With a background of maths and physics, Wayne Crump undertook his PhD in the field of superconductivity. His research investigated the relationship between the maximum electric current a superconductor can pass, and its superconducting properties. His project at the OPMCSA focused on the potential impacts of quantum computing technology, including looking at the potential timelines for its impact on New Zealand industry and society.
Wayne completed his internship in July 2019, and created the two resources below. We thank the MacDiarmid Institute for support of this work.
Quantum Computing Information Sheet: An accessible, short summary on the state of quantum computing in 2019, what the future might hold, and what that means for Aotearoa New Zealand.
Quantum Computing Resource List: A list of local and international resources related to quantum computing, including general reports on the state of technology, government research programmes, potential policy implications, commercial aspects, post-quantum cryptography, research organisations and cloud services, as of July 2019.
You can read Wayne’s reflection on his work as an intern here. Wayne has accepted a postdoctoral position in Finland working at Aalto University in Helsinki with the Professor Mika Sillanpää and his Quantum Nanomechanics team.
Update 30/09/2019: a draft of a paper by Google researchers reported the achievement of quantum supremacy (where a quantum computer solved a problem faster than the fastest conventional supercomputer). You can read more about it in a conversation article here.
Dr Georgina Shillito
Georgina did her PhD in chemistry at the University of Otago and has just recently submitted her doctoral thesis for examination. Her thesis involved investigation into how transition metal complexes interact with light. Understanding the photophysical properties of such materials allows us to understand their potential for application in areas of technology, such as solar energy conversion.
Georgina’s intern project will involve examination of current solar energy use in New Zealand and will also evaluate new, emerging technologies and assess their potential impact on energy use and policy in New Zealand.
Georgie has accepted a postdoc at the University of Bordeaux Nathan McClenaghan and Gediminas Jonusauskas in their laser lab looking at ultrafast spectroscopy of molecular machines.
Dr Akshita Wason
Akshita worked as research analyst during her internship, on secondment from a research role at the University of Canterbury.

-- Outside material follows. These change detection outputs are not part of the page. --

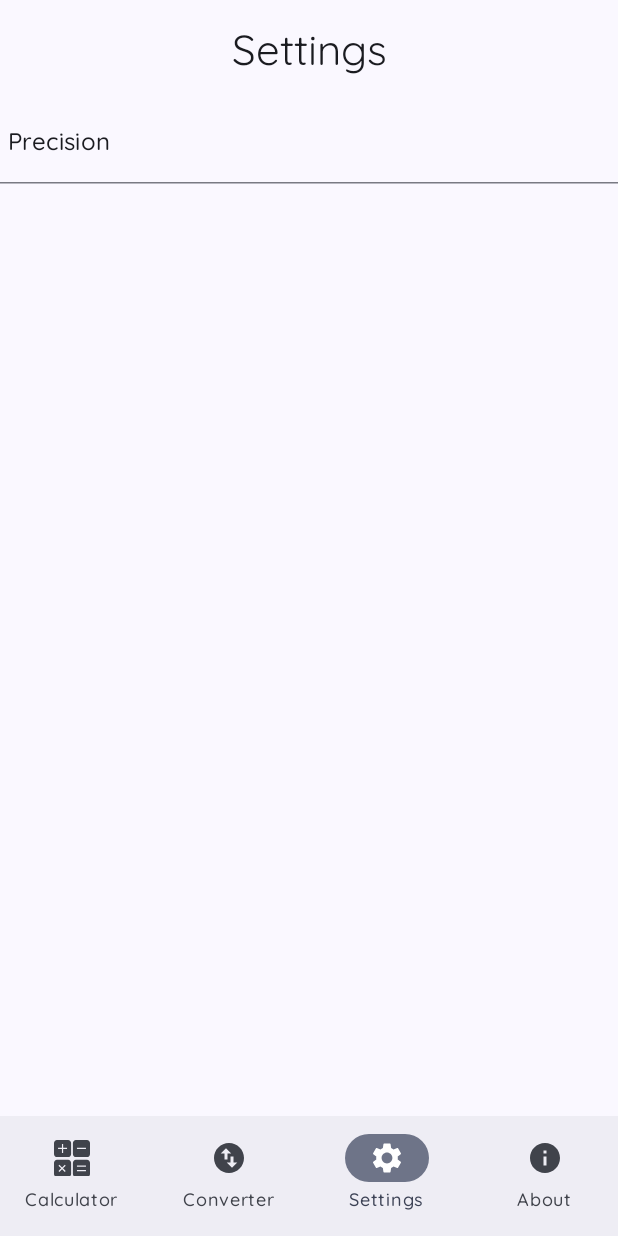
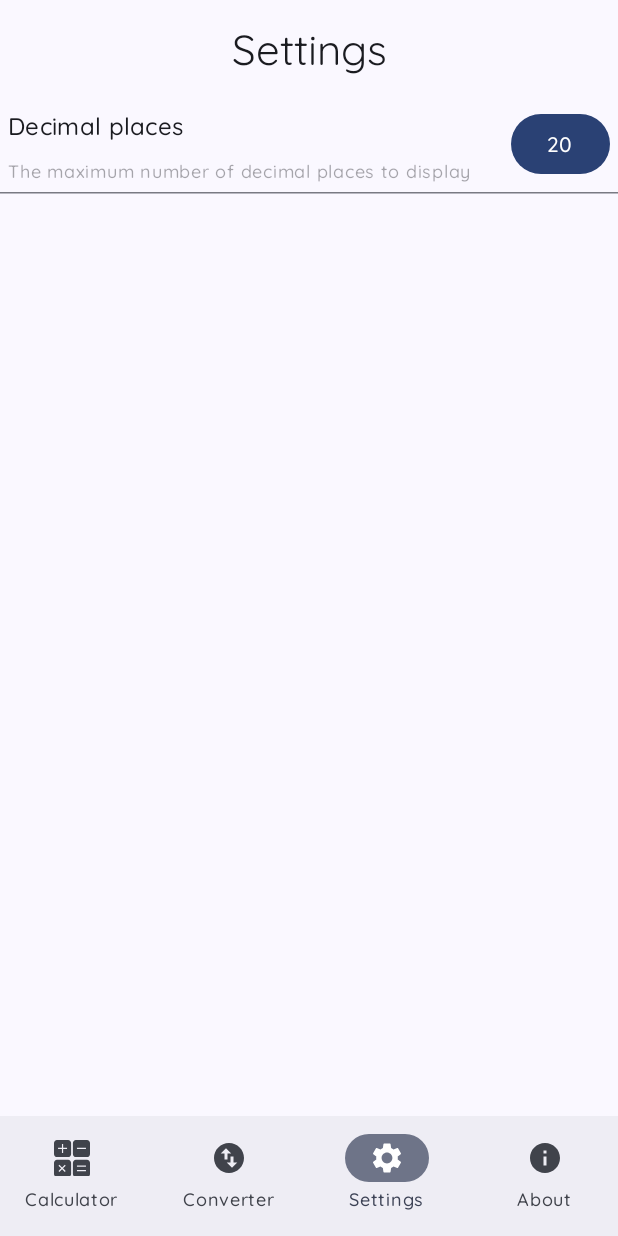
Before and after one commit to hobby-projects-lab/simple-calculator, an Android app built with Jetpack Compose: the screen it shows after launch (MainActivity), item 3 of the bottom bar chosen, on a phone screen of 412 x 824 dp. Run offline under Robolectric (Android 15) with nearby library versions, the phone set to English and light mode, and no system bars; our stand-ins replace navigation suite; libraries missing offline, so code that uses them is left out: ch.obermuhlner.math, com.notkamui.keval.

Commit message:
refactor: reorganize code for what's coming next - upgrade compile sdk and dependencies lock file - rearrange data/units/utils - simplify how to handle calculator's bounds - switch to continuous extension of factorial function - create a generic dialog that other screens can reuse - refactor settings screen - display the current decimal places in settings screen - some code refactor for the UI

```diff
--- a/app/build.gradle.kts
+++ b/app/build.gradle.kts
@@ -46,7 +46,9 @@ aboutLibraries{
 android {
     namespace = project.property(AppInfo.APP_ID_KEY).toString()
     compileSdk {
-        version = release(project.property(AppInfo.COMPILE_SDK_KEY).toString().toInt())
+        version = release(project.property(AppInfo.COMPILE_SDK_KEY).toString().toInt()){
+            minorApiLevel = project.property(AppInfo.COMPILE_SDK_MINOR_KEY).toString().toInt()
+        }
     }
 
     defaultConfig {
@@ -154,6 +156,7 @@ private object AppInfo {
     const val MIN_SDK_KEY = "MIN_SDK"
     const val TARGET_SDK_KEY = "TARGET_SDK"
     const val COMPILE_SDK_KEY = "COMPILE_SDK"
+    const val COMPILE_SDK_MINOR_KEY = "COMPILE_SDK_MINOR"
 
     const val PROJECT_LICENCE_FILE_NAME = "LICENSE"
 
--- a/app/gradle.properties
+++ b/app/gradle.properties
@@ -1,3 +1,4 @@
 MIN_SDK=24
 COMPILE_SDK=37
+COMPILE_SDK_MINOR=2
 TARGET_SDK=37
--- a/app/src/main/java/hpl/apps/android/math/data/ExpressionHandler.kt
+++ b/app/src/main/java/hpl/apps/android/math/data/ExpressionHandler.kt
@@ -141,9 +141,7 @@ private suspend fun compute(precision: Int, func: ()-> BigDecimal): BigDecimal{
 }
 
 
-private val cleanRange = BigDecimal.valueOf(-1L, -10)..BigDecimal.valueOf(1L, -10)
-private val cleanRange2 = BigDecimal.valueOf(-1L, 10)..BigDecimal.valueOf(1L, 10)
 private fun BigDecimal.clean(): String {
     val x = this.stripTrailingZeros()
-    return if(x !in cleanRange || x in cleanRange2) x.toString() else x.toPlainString()
+    return if(UserPreferencesRepository.isInSmallRange(x) || UserPreferencesRepository.isInLargeRange(x)) x.toString() else x.toPlainString()
 }
--- a/app/src/main/java/hpl/apps/android/math/data/UserPreferencesRepository.kt
+++ b/app/src/main/java/hpl/apps/android/math/data/UserPreferencesRepository.kt
@@ -18,24 +18,20 @@ class UserPreferencesRepository(
     private val dataStore: DataStore<Preferences>
 ) {
     companion object {
-        private val PRECISION = intPreferencesKey("precision")
-        private const val DEFAULT_PRECISION = 20
-        const val MAX_PRECISION = 100
-        const val MIN_PRECISION = 0
+        private val DECIMAL_PLACES = intPreferencesKey("decimal places")
+        private const val DEFAULT_DECIMAL_PLACES = 20
 
-        val roundingMode = RoundingMode.HALF_UP
+        const val MAX_DECIMAL_PLACES = 100
+        const val MIN_DECIMAL_PLACES = 0
+
+        private const val MAX_POWER_OF_TEN = 100
+        private val UPPER_BOUND = BigDecimal.valueOf(1L, -MAX_POWER_OF_TEN)
+        private val LOWER_BOUND = BigDecimal.valueOf(-1L, -MAX_POWER_OF_TEN)
 
         private const val STEP = 100
-        private const val MIN_INTERNAL_PRECISION = MAX_PRECISION+STEP
+        private const val MIN_INTERNAL_PRECISION = MAX_POWER_OF_TEN+MAX_DECIMAL_PLACES
         const val MAX_INTERNAL_PRECISION = MIN_INTERNAL_PRECISION+9*STEP
         private const val MAX_INTERNAL_PRECISION_MINUS_STEP = MAX_INTERNAL_PRECISION-STEP
-
-        private val MAX = BigDecimal.valueOf(1L, -STEP)
-        private val MIN = BigDecimal.valueOf(-1L, -STEP)
-
-        fun isInRange(value: BigDecimal): Boolean = value > MIN && value < MAX
-        val MAX_FACTORIAL_INPUT: BigDecimal = BigDecimal.valueOf(69L, 0)
-
         fun getInternalPrecision(): Int = MIN_INTERNAL_PRECISION
         fun increaseInternalPrecision(currentInternalPrecision: Int): Int{
             return if(currentInternalPrecision <= MAX_INTERNAL_PRECISION_MINUS_STEP){
@@ -43,9 +39,16 @@ class UserPreferencesRepository(
             }else{MAX_INTERNAL_PRECISION}
         }
 
+        private val smallRange = BigDecimal.valueOf(-1L, 10)..BigDecimal.valueOf(1L, 10)
+        private val midRange = BigDecimal.valueOf(-1L, -10)..BigDecimal.valueOf(1L, -10)
+        fun isInRange(value: BigDecimal): Boolean = value > LOWER_BOUND && value < UPPER_BOUND
+        fun isInSmallRange(value: BigDecimal): Boolean = value in smallRange
+        fun isInLargeRange(value: BigDecimal): Boolean = value !in midRange
+
+        val roundingMode = RoundingMode.HALF_UP
     }
 
-    val precision: Flow<Int> = dataStore.data
+    val decimalPlaces: Flow<Int> = dataStore.data
         .catch {
             if (it is IOException) {
                 log(it.message)
@@ -55,12 +58,12 @@ class UserPreferencesRepository(
             }
         }
         .map { preferences ->
-            preferences[PRECISION] ?: DEFAULT_PRECISION
+            preferences[DECIMAL_PLACES] ?: DEFAULT_DECIMAL_PLACES
         }
 
-    suspend fun savePrecisionPreference(precision: Int) {
+    suspend fun saveDecimalPlaces(value: Int) {
         dataStore.edit { preferences ->
-            preferences[PRECISION] = precision
+            preferences[DECIMAL_PLACES] = value
         }
     }
 }
--- a/app/src/main/java/hpl/apps/android/math/ui/GetData.kt
+++ b/app/src/main/java/hpl/apps/android/math/ui/GetData.kt
@@ -40,8 +40,8 @@ object GetData {
         return dimensionUnitsMap
     }
 
-    const val MAX_PRECISION = UserPreferencesRepository.MAX_PRECISION
-    const val MIN_PRECISION = UserPreferencesRepository.MIN_PRECISION
+    const val MAX_DECIMAL_PLACES = UserPreferencesRepository.MAX_DECIMAL_PLACES
+    const val MIN_DECIMAL_PLACES = UserPreferencesRepository.MIN_DECIMAL_PLACES
     const val INTERNAL_DECIMAL_SEPARATOR = ExpressionHandler.INTERNAL_DECIMAL_SEPARATOR
     val decimalRegex = Regex("${Operator.SUB}?\\d+(\\.\\d*)?")
 
--- a/app/src/main/java/hpl/apps/android/math/ui/screens/about/licences/Dialog.kt
+++ b/app/src/main/java/hpl/apps/android/math/ui/screens/about/licences/Dialog.kt
@@ -49,7 +49,7 @@ fun LicenceDialog(
                 text = licenceText,
                 textAlign = TextAlign.Center,
                 modifier = Modifier
-                    .weight(1f)
+                    .weight(1f, fill = false)
                     .verticalScroll(scrollState)
                     .padding(vertical = dimensionResource(R.dimen.licence_dialog_vert_padding))
             )
--- a/app/src/main/java/hpl/apps/android/math/ui/screens/calculator/ViewModel.kt
+++ b/app/src/main/java/hpl/apps/android/math/ui/screens/calculator/ViewModel.kt
@@ -155,7 +155,7 @@ class CalculatorViewModel(
     private suspend fun evaluateExpression(processedExpression: String): String? = withContext(defaultDispatcher) {
             evaluate(
                 processedExpression,
-                userPreferencesRepository.precision.first(),
+                userPreferencesRepository.decimalPlaces.first(),
                 degreeMode.value
             )
         }
--- a/app/src/main/java/hpl/apps/android/math/ui/screens/calculator/components/Display.kt
+++ b/app/src/main/java/hpl/apps/android/math/ui/screens/calculator/components/Display.kt
@@ -39,6 +39,7 @@ import hpl.apps.android.math.ui.components.button.OptionButton
 import hpl.apps.android.math.ui.components.button.TextButtonClass
 import hpl.apps.android.math.ui.screens.calculator.CalculatorLocalizer
 import hpl.apps.android.math.ui.screens.calculator.CalculatorViewModel
+import hpl.apps.android.math.ui.screens.utils.DISABLED_ALPHA
 import hpl.apps.android.math.ui.screens.utils.copyToClipboard
 import hpl.apps.android.math.ui.theme.CalculatorTypography
 import kotlinx.coroutines.awaitCancellation
@@ -50,8 +51,6 @@ fun CalculatorDisplay(
     modifier: Modifier = Modifier
 ){
     val localContext = LocalContext.current
-
-    val disabledTextColor = MaterialTheme.colorScheme.onSurface.copy(alpha = 0.38f)
 
     val focusRequester = remember { FocusRequester() }
 
@@ -160,7 +159,7 @@ fun CalculatorDisplay(
         Text(
             text = preview,
             style = CalculatorTypography.inputSmall,
-            color = disabledTextColor,
+            color = MaterialTheme.colorScheme.onSurface.copy(DISABLED_ALPHA),
             maxLines = 1,
             overflow = TextOverflow.StartEllipsis,
             modifier = Modifier
--- a/app/src/main/java/hpl/apps/android/math/ui/screens/converter/ViewModel.kt
+++ b/app/src/main/java/hpl/apps/android/math/ui/screens/converter/ViewModel.kt
@@ -135,7 +135,7 @@ class ConverterViewModel(
             if(numberAsString.matches(GetData.decimalRegex)) {
                 converterFunction(
                     numberAsString,
-                    userPreferencesRepository.precision.first(),
+                    userPreferencesRepository.decimalPlaces.first(),
                     from,
                     to
                 )
--- a/app/src/main/java/hpl/apps/android/math/ui/screens/settings/Settings.kt
+++ b/app/src/main/java/hpl/apps/android/math/ui/screens/settings/Settings.kt
@@ -1,22 +1,18 @@
 package hpl.apps.android.math.ui.screens.settings
 
-import android.content.Context
-import android.widget.Toast
-import androidx.compose.foundation.background
+import androidx.annotation.StringRes
 import androidx.compose.foundation.clickable
 import androidx.compose.foundation.layout.Column
+import androidx.compose.foundation.layout.Row
 import androidx.compose.foundation.layout.Spacer
 import androidx.compose.foundation.layout.fillMaxWidth
-import androidx.compose.foundation.layout.height
 import androidx.compose.foundation.layout.padding
-import androidx.compose.foundation.layout.wrapContentSize
-import androidx.compose.foundation.text.KeyboardActions
-import androidx.compose.foundation.text.KeyboardOptions
+import androidx.compose.foundation.rememberScrollState
+import androidx.compose.foundation.verticalScroll
 import androidx.compose.material3.Button
 import androidx.compose.material3.HorizontalDivider
 import androidx.compose.material3.MaterialTheme
 import androidx.compose.material3.Text
-import androidx.compose.material3.TextField
 import androidx.compose.runtime.Composable
 import androidx.compose.runtime.collectAsState
 import androidx.compose.runtime.getValue
@@ -25,27 +21,60 @@ import androidx.compose.runtime.saveable.rememberSaveable
 import androidx.compose.runtime.setValue
 import androidx.compose.ui.Alignment
 import androidx.compose.ui.Modifier
-import androidx.compose.ui.draw.clip
-import androidx.compose.ui.platform.LocalContext
 import androidx.compose.ui.res.dimensionResource
 import androidx.compose.ui.res.stringResource
-import androidx.compose.ui.text.input.ImeAction
-import androidx.compose.ui.text.input.KeyboardType
-import androidx.compose.ui.window.Dialog
 import androidx.lifecycle.viewmodel.compose.viewModel
 import hpl.apps.android.math.R
-import hpl.apps.android.math.ui.GetData
+import hpl.apps.android.math.ui.screens.utils.DISABLED_ALPHA
+
+
+@Composable
+private fun SettingsItem(
+    @StringRes id: Int,
+    @StringRes descriptionId: Int,
+    value: String,
+    selectSetting: (Int)-> Unit,
+    modifier: Modifier = Modifier
+){
+    Row(
+        modifier = modifier
+            .padding(dimensionResource(R.dimen.settings_item_padding))
+            .clickable{ selectSetting(id) }
+    ) {
+        Column(
+            modifier = Modifier.weight(1f)
+        ) {
+            Text(
+                text = stringResource(id),
+                style = MaterialTheme.typography.titleMedium,
+                color = MaterialTheme.colorScheme.onBackground
+            )
+            Spacer(modifier = Modifier.padding(vertical = dimensionResource(R.dimen.settings_item_padding)))
+            Text(
+                text = stringResource(descriptionId),
+                style = MaterialTheme.typography.labelMedium,
+                color = MaterialTheme.colorScheme.onBackground.copy(DISABLED_ALPHA)
+            )
+        }
+        Button(onClick = { selectSetting(id) }) { Text(text = value) }
+    }
+}
 
 @Composable
 fun Settings(
     modifier: Modifier = Modifier,
     viewModel: SettingsViewModel = viewModel(factory = SettingsViewModel.Factory)
 ){
-    val context = LocalContext.current
-    var selected: Boolean by rememberSaveable { mutableStateOf(false) }
+    val state by viewModel.decimalPlaces.collectAsState()
+    val scrollState = rememberScrollState()
+
+    var selected: Int? by rememberSaveable { mutableStateOf(null) }
+    val selectSetting = {id: Int -> selected = id}
+    val unselectSetting = { selected = null }
+
     Column(
         horizontalAlignment = Alignment.CenterHorizontally,
-        modifier = modifier
+        modifier = modifier.verticalScroll(scrollState)
     ) {
         Text(
             text = stringResource(R.string.settings),
@@ -56,97 +85,21 @@ fun Settings(
                     horizontal = dimensionResource(R.dimen.heading_horiz_padding)
                 )
         )
-        Text(
-            text = stringResource(R.string.precision),
-            style = MaterialTheme.typography.titleMedium,
-            color = MaterialTheme.colorScheme.onBackground,
-            modifier = Modifier
-                .fillMaxWidth()
-                .clickable { selected = true }
-                .padding(
-                    vertical = dimensionResource(R.dimen.licence_type_item_vert_padding),
-                    horizontal = dimensionResource(R.dimen.licence_type_item_horiz_padding)
-                )
+        SettingsItem(
+            id = R.string.decimal_places,
+            descriptionId = R.string.decimal_places_description,
+            value = state.toString(),
+            selectSetting = {selectSetting(it)},
+            modifier = Modifier.fillMaxWidth()
         )
         HorizontalDivider()
     }
 
-    if(selected){
-        Dialog(onDismissRequest = { selected = false }) {
-            Column(
-                modifier = Modifier
-                    .wrapContentSize()
-                    .clip(MaterialTheme.shapes.small)
-                    .background(color = MaterialTheme.colorScheme.background)
-                    .padding(
-                        horizontal = dimensionResource(R.dimen.precision_dialog_horiz_padding),
-                        vertical = dimensionResource(R.dimen.precision_dialog_vert_padding),
-                    )
-            ) {
-                val state by viewModel.precision.collectAsState()
-                var input by rememberSaveable { mutableStateOf("") }
-
-                val onDone = {
-                    val x = input.toIntOrNull()
-                    if (x == null){
-                        precisionConstraintsMessage(context)
-                    }else{
-                        viewModel.setPrecision(x)
-                        selected = false
-                    }
-                }
-
-                Text(
-                    text = stringResource(R.string.precision),
-                    style = MaterialTheme.typography.titleMedium
-                )
-                Spacer(modifier = Modifier.height(dimensionResource(R.dimen.precision_dialog_vert_padding)))
-                HorizontalDivider()
-                Text(
-                    text = stringResource(R.string.precision_description),
-                    style = MaterialTheme.typography.bodyMedium
-                )
-                Spacer(modifier = Modifier.height(dimensionResource(R.dimen.precision_dialog_vert_padding)))
-                TextField(
-                    value = input,
-                    placeholder = { Text(state.toString()) },
-                    onValueChange = {
-                        if(it.isEmpty()){
-                            input  = it
-                        }else{
-                            val x = it.toIntOrNull()
-                            if (x == null || x < GetData.MIN_PRECISION || x > GetData.MAX_PRECISION){
-                                precisionConstraintsMessage(context)
-                            }else{
-                                input = it
-                            }
-                        }
-                    },
-                    keyboardOptions = KeyboardOptions(
-                        keyboardType = KeyboardType.Number,
-                        showKeyboardOnFocus = true,
-                        imeAction = ImeAction.Done
-                    ),
-                    keyboardActions = KeyboardActions(
-                        onDone = { onDone() }
-                    ),
-                    modifier = Modifier.fillMaxWidth()
-                )
-                Spacer(modifier = Modifier.height(dimensionResource(R.dimen.precision_dialog_vert_padding)))
-                Button(onClick = { onDone() }) { Text(text = stringResource(R.string.save)) }
-            }
-        }
+    if(selected == R.string.decimal_places){
+        DecimalPlacesDialog(
+            id = R.string.decimal_places,
+            onDismiss = { unselectSetting() },
+            viewModel = viewModel
+        )
     }
 }
-
-private fun precisionConstraintsMessage(context: Context){
-    Toast.makeText(
-        context,
-        context.getString(
-            R.string.precision_constraints,
-            GetData.MIN_PRECISION,
-            GetData.MAX_PRECISION
-        ),
-        Toast.LENGTH_LONG
-    ).show()
-}
--- a/app/src/main/java/hpl/apps/android/math/ui/screens/settings/ViewModel.kt
+++ b/app/src/main/java/hpl/apps/android/math/ui/screens/settings/ViewModel.kt
@@ -23,17 +23,17 @@ class SettingsViewModel(
     private val userPreferencesRepository: UserPreferencesRepository,
     private val defaultDispatcher: CoroutineDispatcher
 ): ViewModel(){
-    val precision: StateFlow<Int> =
-        userPreferencesRepository.precision.map { it }.stateIn(
+    val decimalPlaces: StateFlow<Int> =
+        userPreferencesRepository.decimalPlaces.map { it }.stateIn(
             scope = viewModelScope,
             started = SharingStarted.WhileSubscribed(5_000),
             initialValue = runBlocking {
-                userPreferencesRepository.precision.first()
+                userPreferencesRepository.decimalPlaces.first()
             }
         )
-    fun setPrecision(precision: Int) {
+    fun setDecimalPlaces(value: Int) {
         viewModelScope.launch {
-            withContext(defaultDispatcher){ userPreferencesRepository.savePrecisionPreference(precision) }
+            withContext(defaultDispatcher){ userPreferencesRepository.saveDecimalPlaces(value) }
         }
     }
 
--- a/app/src/main/res/values/dimens.xml
+++ b/app/src/main/res/values/dimens.xml
@@ -15,14 +15,16 @@
     <dimen name="converter_input_field_horiz_padding">5dp</dimen>
     <dimen name="converter_screen_unit_label_horiz_padding">5dp</dimen>
 
+    <dimen name="generic_dialog_horiz_padding">5dp</dimen>
+    <dimen name="generic_dialog_vert_padding">5dp</dimen>
+
     <dimen name="licence_dialog_horiz_padding">5dp</dimen>
     <dimen name="licence_dialog_vert_padding">5dp</dimen>
     <dimen name="licence_type_item_vert_padding">15dp</dimen>
     <dimen name="licence_type_item_horiz_padding">5dp</dimen>
     <dimen name="licence_screen_horiz_padding">5dp</dimen>
 
-    <dimen name="precision_dialog_horiz_padding">5dp</dimen>
-    <dimen name="precision_dialog_vert_padding">5dp</dimen>
+    <dimen name="settings_item_padding">5dp</dimen>
 
     <dimen name="heading_vert_padding">15dp</dimen>
     <dimen name="heading_horiz_padding">5dp</dimen>
--- a/app/src/main/res/values/strings.xml
+++ b/app/src/main/res/values/strings.xml
@@ -31,9 +31,9 @@
     <string name="copied">Copied</string>
     <string name="backspace">Backspace</string>
     <string name="icons">Icons</string>
-    <string name="precision">Precision</string>
-    <string name="precision_constraints">Precision has to be an integer in the range [%1$d, %2$d]</string>
-    <string name="precision_description">Precision sets the maximum number of decimal places.</string>
+    <string name="decimal_places">Decimal places</string>
+    <string name="decimal_places_constraints">\"Decimal places\" has to be an integer in the range [%1$d, %2$d].</string>
+    <string name="decimal_places_description">The maximum number of decimal places to display</string>
     <string name="computing">Computing…</string>
 
     <!-- Dimensions -->
```
Also changed, not shown: app/src/main/java/hpl/apps/android/math/data/Data.kt (+1 -10 lines), app/src/main/java/hpl/apps/android/math/data/units/utils/constants.kt (+0 -40 lines), app/src/main/java/hpl/apps/android/math/data/units/utils/utils.kt (+42 -61 lines), app/src/main/java/hpl/apps/android/math/ui/screens/settings/DecimalPlaces.kt (added, +93 -0 lines), app/src/main/java/hpl/apps/android/math/ui/screens/utils/Utils.kt (+45 -0 lines), 1 other file.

With a background in biotechnology and science commercialisation, she worked across a broad range of topics, including background research for our rethinking plastics project, our diversity in education work stream, and miscellaneous enquiries from the public. Akshita is pursuing a Masters in Commercialisation and Entrepreneurship at the University of Auckland and leaves us to join KPMG, Auckland, as a Senior Consultant (Innovation and Growth) in February 2019. Thanks for all your hard work Akshita and we wish you all the best in your exciting new role.
I grew up in Nelson and enjoy travel, running, triathlons, and video games. My research background is in protein nanotechnology. I have worked on combining nanoparticles with human proteins to work towards self-assembling manufacturing techniques for next-generation computer processors. My internship involved exploring the technological background of artificial intelligence. I talked to people around the country to capture what experts were thinking in this area, and I scoped the long term impacts of AI development on New Zealand society and policy. We thank the MacDiarmid Institute for support of this internship.
Dr Jono Barnsley
Jono has a background in physical chemistry and recently finished his PhD involving the study of highly coloured materials.
He worked on ‘insect decline’ and the potential impacts it has for New Zealand industry and biodiversity. This involved working alongside the Chief Scientists at Ministry for Primary Industries, MPI, and Department of Conservation. Jono carried out research into the trends and the state of monitoring efforts both nationally and internationally.
Jono is pursuing an analytical career in industry or in government.